*** Begin section ***

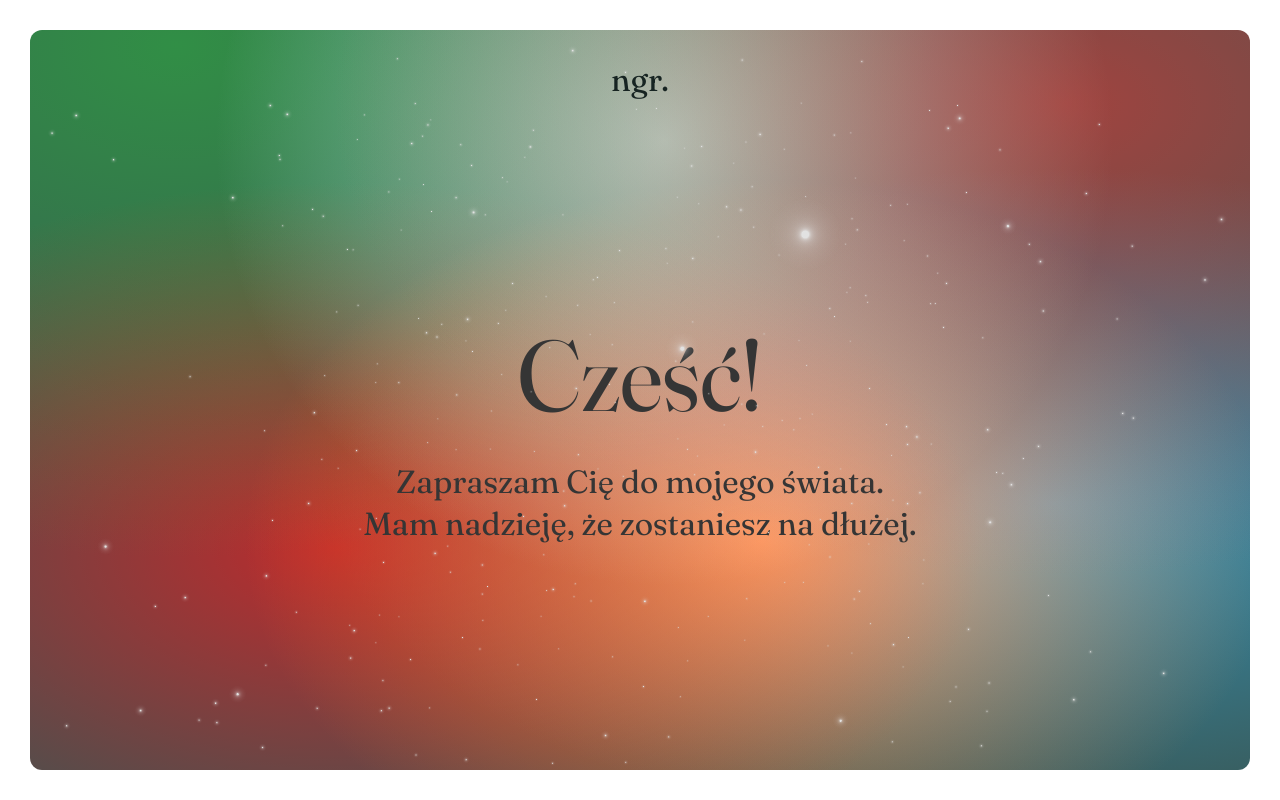
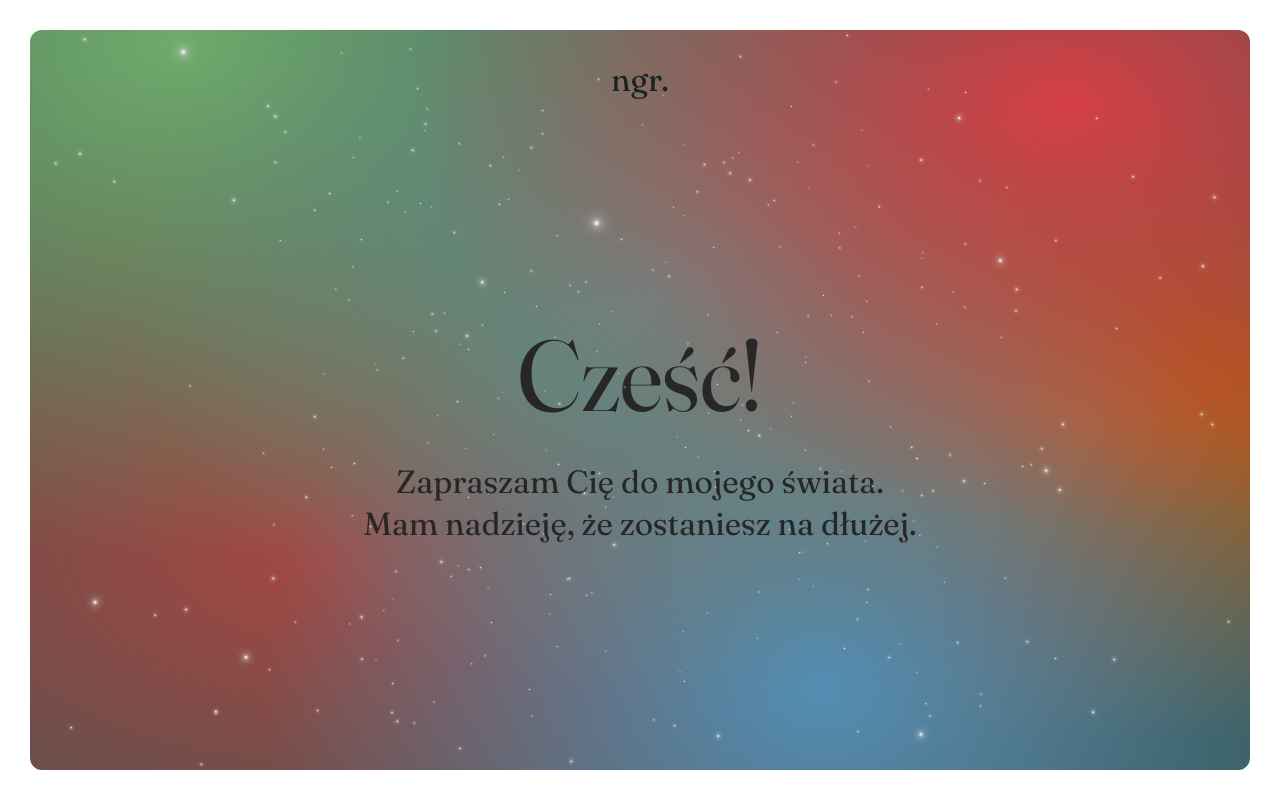
Before and after one commit to natalia-giersa-ratajczyk/ngr.studio.v2, a Next.js app: page / in a window 1280 px wide. Shown: the top 800 px of the page. Built offline with nearby package versions, Linux system fonts and the light colour scheme.

Commit message:
Change Hero colors

```diff
--- a/src/app/globals.css
+++ b/src/app/globals.css
@@ -34,6 +34,7 @@
   --color-contessa-700: #7a332f;
   --color-contessa-800: #4c201e;
   --color-gray-800: #353535;
+  --color-gray-850: #272727;
   --color-gray-900: #151515;
   --color-background-light: #f0eee9;
 }
--- a/src/components/Hero/Hero.module.css
+++ b/src/components/Hero/Hero.module.css
@@ -5,14 +5,13 @@
   height: calc(100dvh - 60px);
   border-radius: 12px;
   background-color: rgb(56, 86, 83);
-  background-blend-mode: hard-light;
   background-image:
-    radial-gradient(at 85% 10%, oklch(61.28% 0.12084 23.094) 0px, transparent 50%),
-    radial-gradient(at 52% 15%, oklch(86.219% 0.02376 190.331) 0px, transparent 50%),
-    radial-gradient(at 60% 69%, oklch(79.724% 0.13075 56.945) 0px, transparent 50%),
-    radial-gradient(at 12% 2%, oklch(68.178% 0.10883 142.498) 0px, transparent 50%),
-    radial-gradient(at 25% 70%, oklch(58.849% 0.18655 23.265) 0px, transparent 50%),
-    radial-gradient(at 84% 64%, oklch(72.402% 0.0621 233.565) 0px, transparent 50%);
+    radial-gradient(at 85% 10%, #d53f44 0px, transparent 45%),
+    radial-gradient(at 52% 35%, #5b8e8a 0px, transparent 60%),
+    radial-gradient(at 65% 89%, #528eb3 0px, transparent 50%),
+    radial-gradient(at 12% 2%, #70aa6b 0px, transparent 50%),
+    radial-gradient(at 25% 70%, #a74641 0px, transparent 70%),
+    radial-gradient(at 84% 52%, #c85c04 0px, transparent 60%);
 }
 
 .canvasContainer {
@@ -35,7 +34,7 @@
   align-items: center;
   justify-content: center;
   gap: 36px;
-  color: var(--color-gray-800);
+  color: var(--color-gray-850);
 }
 
 .primeryHeroHeading {
--- a/src/components/Hero/Hero.tsx
+++ b/src/components/Hero/Hero.tsx
@@ -21,7 +21,7 @@ export const Hero = () => {
       </div>
       <div className={styles.canvasContainer}>
         <Canvas dpr={[1, 2]}>
-          <Sparkles count={500} speed={0.1} size={1.5} scale={12} noise={1} raycast={() => null} />
+          <Sparkles count={500} speed={0.1} size={1.75} scale={12} noise={3} raycast={() => null} />
         </Canvas>
       </div>
     </section>
```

*** End section ***

What you should do ::
When you reproduce the data shown above, keep each line exact and omit every picture.

Task output ::
Before and after one commit to natalia-giersa-ratajczyk/ngr.studio.v2, a Next.js app: page / in a window 1280 px wide. Shown: the top 800 px of the page. Built offline with nearby package versions, Linux system fonts and the light colour scheme.

Commit message:
Change Hero colors

```diff
--- a/src/app/globals.css
+++ b/src/app/globals.css
@@ -34,6 +34,7 @@
   --color-contessa-700: #7a332f;
   --color-contessa-800: #4c201e;
   --color-gray-800: #353535;
+  --color-gray-850: #272727;
   --color-gray-900: #151515;
   --color-background-light: #f0eee9;
 }
--- a/src/components/Hero/Hero.module.css
+++ b/src/components/Hero/Hero.module.css
@@ -5,14 +5,13 @@
   height: calc(100dvh - 60px);
   border-radius: 12px;
   background-color: rgb(56, 86, 83);
-  background-blend-mode: hard-light;
   background-image:
-    radial-gradient(at 85% 10%, oklch(61.28% 0.12084 23.094) 0px, transparent 50%),
-    radial-gradient(at 52% 15%, oklch(86.219% 0.02376 190.331) 0px, transparent 50%),
-    radial-gradient(at 60% 69%, oklch(79.724% 0.13075 56.945) 0px, transparent 50%),
-    radial-gradient(at 12% 2%, oklch(68.178% 0.10883 142.498) 0px, transparent 50%),
-    radial-gradient(at 25% 70%, oklch(58.849% 0.18655 23.265) 0px, transparent 50%),
-    radial-gradient(at 84% 64%, oklch(72.402% 0.0621 233.565) 0px, transparent 50%);
+    radial-gradient(at 85% 10%, #d53f44 0px, transparent 45%),
+    radial-gradient(at 52% 35%, #5b8e8a 0px, transparent 60%),
+    radial-gradient(at 65% 89%, #528eb3 0px, transparent 50%),
+    radial-gradient(at 12% 2%, #70aa6b 0px, transparent 50%),
+    radial-gradient(at 25% 70%, #a74641 0px, transparent 70%),
+    radial-gradient(at 84% 52%, #c85c04 0px, transparent 60%);
 }
 
 .canvasContainer {
@@ -35,7 +34,7 @@
   align-items: center;
   justify-content: center;
   gap: 36px;
-  color: var(--color-gray-800);
+  color: var(--color-gray-850);
 }
 
 .primeryHeroHeading {
--- a/src/components/Hero/Hero.tsx
+++ b/src/components/Hero/Hero.tsx
@@ -21,7 +21,7 @@ export const Hero = () => {
       </div>
       <div className={styles.canvasContainer}>
         <Canvas dpr={[1, 2]}>
-          <Sparkles count={500} speed={0.1} size={1.5} scale={12} noise={1} raycast={() => null} />
+          <Sparkles count={500} speed={0.1} size={1.75} scale={12} noise={3} raycast={() => null} />
         </Canvas>
       </div>
     </section>
```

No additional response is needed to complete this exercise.